Eliane Potiguara's memories of her childhood are of a life marked by poverty and exclusion. Raised in an indigenous ghetto near one of the city's prostitution areas, her family reached the point where they had to live on the streets. Her grandmother used to sell bananas at the entrance of the school where Eliane studied. The inspiration for her efforts to defend indigenous women comes from the drive and the interest in literature of the women who raised her. “We live a historical violence; my grandmother left her tribe after being molested at age 12,” she says. Throughout her trajectory of fighting on behalf of indigenous women, she also suffered violence, humiliation and sexual abuse. She is the mother of three daughters and grandmother of two grandsons. She still struggles to support her family. Licensed in education, she was very young when she started to teach in the poor community where she lived. As a writer, she remembers being responsible for letters that her grandmother used to send her family that stayed in Paraíba. From this grandmother, Eliane inherited the interest in indigenous traditions. For this purpose, she is a part of the Network of Indigenous Writers and she is an advisor at the Brazilian Indigenous Institute of Intellectual Property (Inbrapi). In 2004, this Institute promoted, in Rio, the first meeting of indigenous authors. One of Eliane's main achievements was accomplished in 1991, when she organized the National Meeting of Indigenous Women, in Rio de Janeiro. More than 200 representatives of different communities attended the meeting. On that same year, in Geneva, she was part of the work group that rewrote the Universal Declaration of Indigenous Rights. “All my strength was determined in my childhood, when I learned, with my grandmother, the value of the indigenous people,” she says.

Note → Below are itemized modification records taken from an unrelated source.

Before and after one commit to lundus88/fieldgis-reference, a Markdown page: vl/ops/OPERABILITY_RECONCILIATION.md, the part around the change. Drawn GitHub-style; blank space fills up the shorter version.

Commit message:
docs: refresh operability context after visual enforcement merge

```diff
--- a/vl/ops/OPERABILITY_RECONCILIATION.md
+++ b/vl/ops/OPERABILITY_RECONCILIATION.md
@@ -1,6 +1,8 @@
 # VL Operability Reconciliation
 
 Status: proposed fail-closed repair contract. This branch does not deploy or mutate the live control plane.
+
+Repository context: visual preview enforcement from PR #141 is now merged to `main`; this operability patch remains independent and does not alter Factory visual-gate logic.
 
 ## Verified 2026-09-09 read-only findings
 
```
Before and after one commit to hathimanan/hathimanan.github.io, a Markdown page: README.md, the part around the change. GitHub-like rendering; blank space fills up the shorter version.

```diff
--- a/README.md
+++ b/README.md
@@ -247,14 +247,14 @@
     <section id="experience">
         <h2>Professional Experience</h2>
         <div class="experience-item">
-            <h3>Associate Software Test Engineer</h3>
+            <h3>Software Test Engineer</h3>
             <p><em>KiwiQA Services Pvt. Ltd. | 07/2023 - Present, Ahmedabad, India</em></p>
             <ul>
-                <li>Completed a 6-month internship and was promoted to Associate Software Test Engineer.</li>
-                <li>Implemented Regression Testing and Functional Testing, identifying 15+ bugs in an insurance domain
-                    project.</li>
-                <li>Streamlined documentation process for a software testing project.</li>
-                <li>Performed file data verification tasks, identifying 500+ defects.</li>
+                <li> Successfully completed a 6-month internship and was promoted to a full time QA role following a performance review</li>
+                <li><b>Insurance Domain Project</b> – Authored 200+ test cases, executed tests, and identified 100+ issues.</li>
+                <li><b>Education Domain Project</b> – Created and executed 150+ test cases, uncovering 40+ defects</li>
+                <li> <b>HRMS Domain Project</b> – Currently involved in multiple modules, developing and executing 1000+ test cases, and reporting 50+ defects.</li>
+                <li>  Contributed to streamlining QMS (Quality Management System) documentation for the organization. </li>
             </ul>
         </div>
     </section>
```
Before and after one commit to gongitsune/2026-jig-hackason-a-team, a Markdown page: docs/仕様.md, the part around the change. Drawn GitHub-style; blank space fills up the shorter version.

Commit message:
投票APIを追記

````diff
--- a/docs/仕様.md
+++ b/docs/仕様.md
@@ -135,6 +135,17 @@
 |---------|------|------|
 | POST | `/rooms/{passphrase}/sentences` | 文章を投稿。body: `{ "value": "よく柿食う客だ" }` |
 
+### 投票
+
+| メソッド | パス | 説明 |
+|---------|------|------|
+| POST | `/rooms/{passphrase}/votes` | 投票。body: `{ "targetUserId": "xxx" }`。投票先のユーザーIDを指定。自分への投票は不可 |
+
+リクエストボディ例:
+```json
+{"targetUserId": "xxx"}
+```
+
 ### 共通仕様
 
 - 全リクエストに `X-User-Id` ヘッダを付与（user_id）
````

Rede de Comunicação Indígena (Network of Indigenous Communication) Rede de Escritores Indígenas (Network of Indigenous Writers)